TASK TO COMPLETE:
Which lines in the records below contain the word "other"? Copy each one.

====== RECORDS FOR THE EXERCISE ======

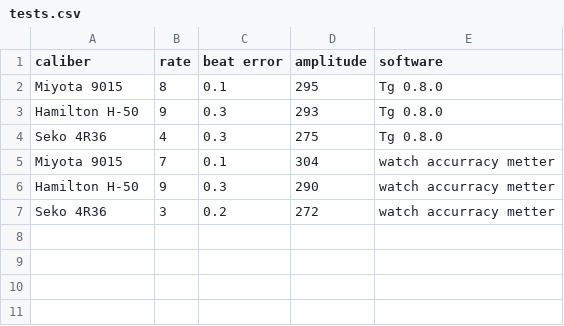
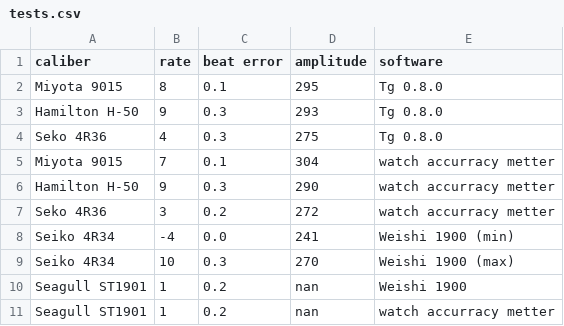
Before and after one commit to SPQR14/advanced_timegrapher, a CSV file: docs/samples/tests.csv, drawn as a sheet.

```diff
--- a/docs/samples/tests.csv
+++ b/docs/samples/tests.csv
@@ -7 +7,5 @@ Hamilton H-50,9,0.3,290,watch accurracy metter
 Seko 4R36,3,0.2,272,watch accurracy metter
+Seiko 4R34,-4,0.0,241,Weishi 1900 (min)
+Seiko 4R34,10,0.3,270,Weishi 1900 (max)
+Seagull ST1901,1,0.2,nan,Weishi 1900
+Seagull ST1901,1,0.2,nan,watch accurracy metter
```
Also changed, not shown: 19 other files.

======
====== RECORDS FOR THE EXERCISE ======

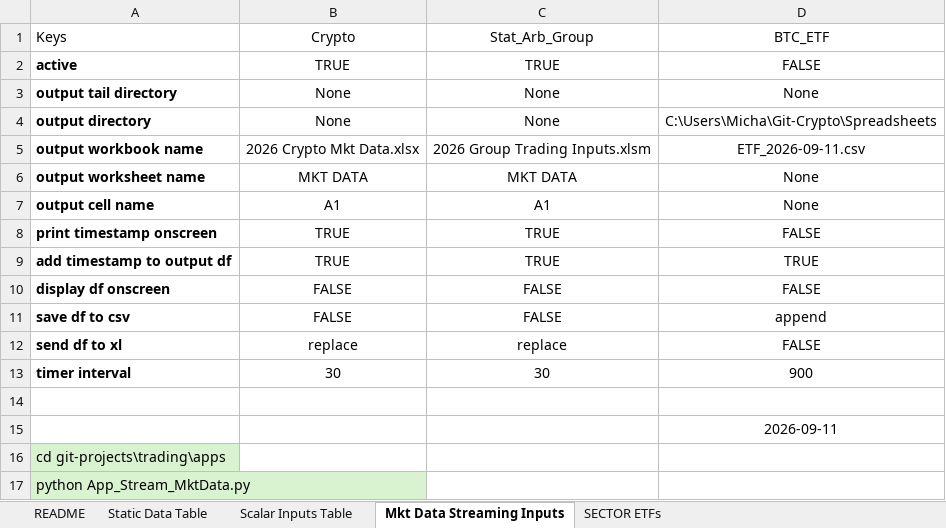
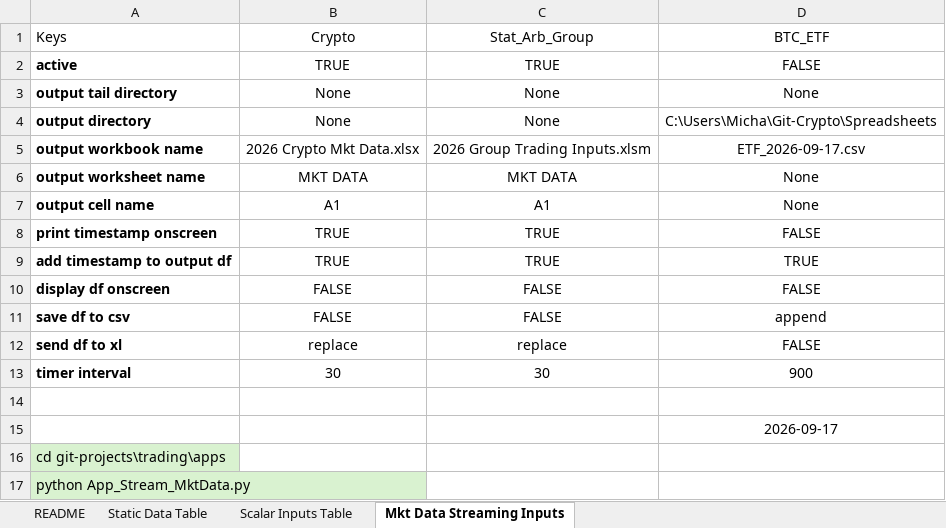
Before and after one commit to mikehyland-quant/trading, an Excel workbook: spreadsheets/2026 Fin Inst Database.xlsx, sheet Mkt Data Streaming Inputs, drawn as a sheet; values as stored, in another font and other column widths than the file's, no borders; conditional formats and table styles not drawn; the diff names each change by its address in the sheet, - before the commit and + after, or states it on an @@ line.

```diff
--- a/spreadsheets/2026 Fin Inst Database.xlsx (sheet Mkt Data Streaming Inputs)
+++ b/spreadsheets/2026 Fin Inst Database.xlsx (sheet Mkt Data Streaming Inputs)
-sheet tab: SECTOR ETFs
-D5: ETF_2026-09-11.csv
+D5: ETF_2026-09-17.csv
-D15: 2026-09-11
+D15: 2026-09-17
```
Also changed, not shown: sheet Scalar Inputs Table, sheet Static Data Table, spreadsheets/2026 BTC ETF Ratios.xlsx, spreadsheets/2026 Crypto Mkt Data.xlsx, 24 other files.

======

SOLVED EXERCISE:
Also changed, not shown: 19 other files.
Before and after one commit to mikehyland-quant/trading, an Excel workbook: spreadsheets/2026 Fin Inst Database.xlsx, sheet Mkt Data Streaming Inputs, drawn as a sheet; values as stored, in another font and other column widths than the file's, no borders; conditional formats and table styles not drawn; the diff names each change by its address in the sheet, - before the commit and + after, or states it on an @@ line.
Also changed, not shown: sheet Scalar Inputs Table, sheet Static Data Table, spreadsheets/2026 BTC ETF Ratios.xlsx, spreadsheets/2026 Crypto Mkt Data.xlsx, 24 other files.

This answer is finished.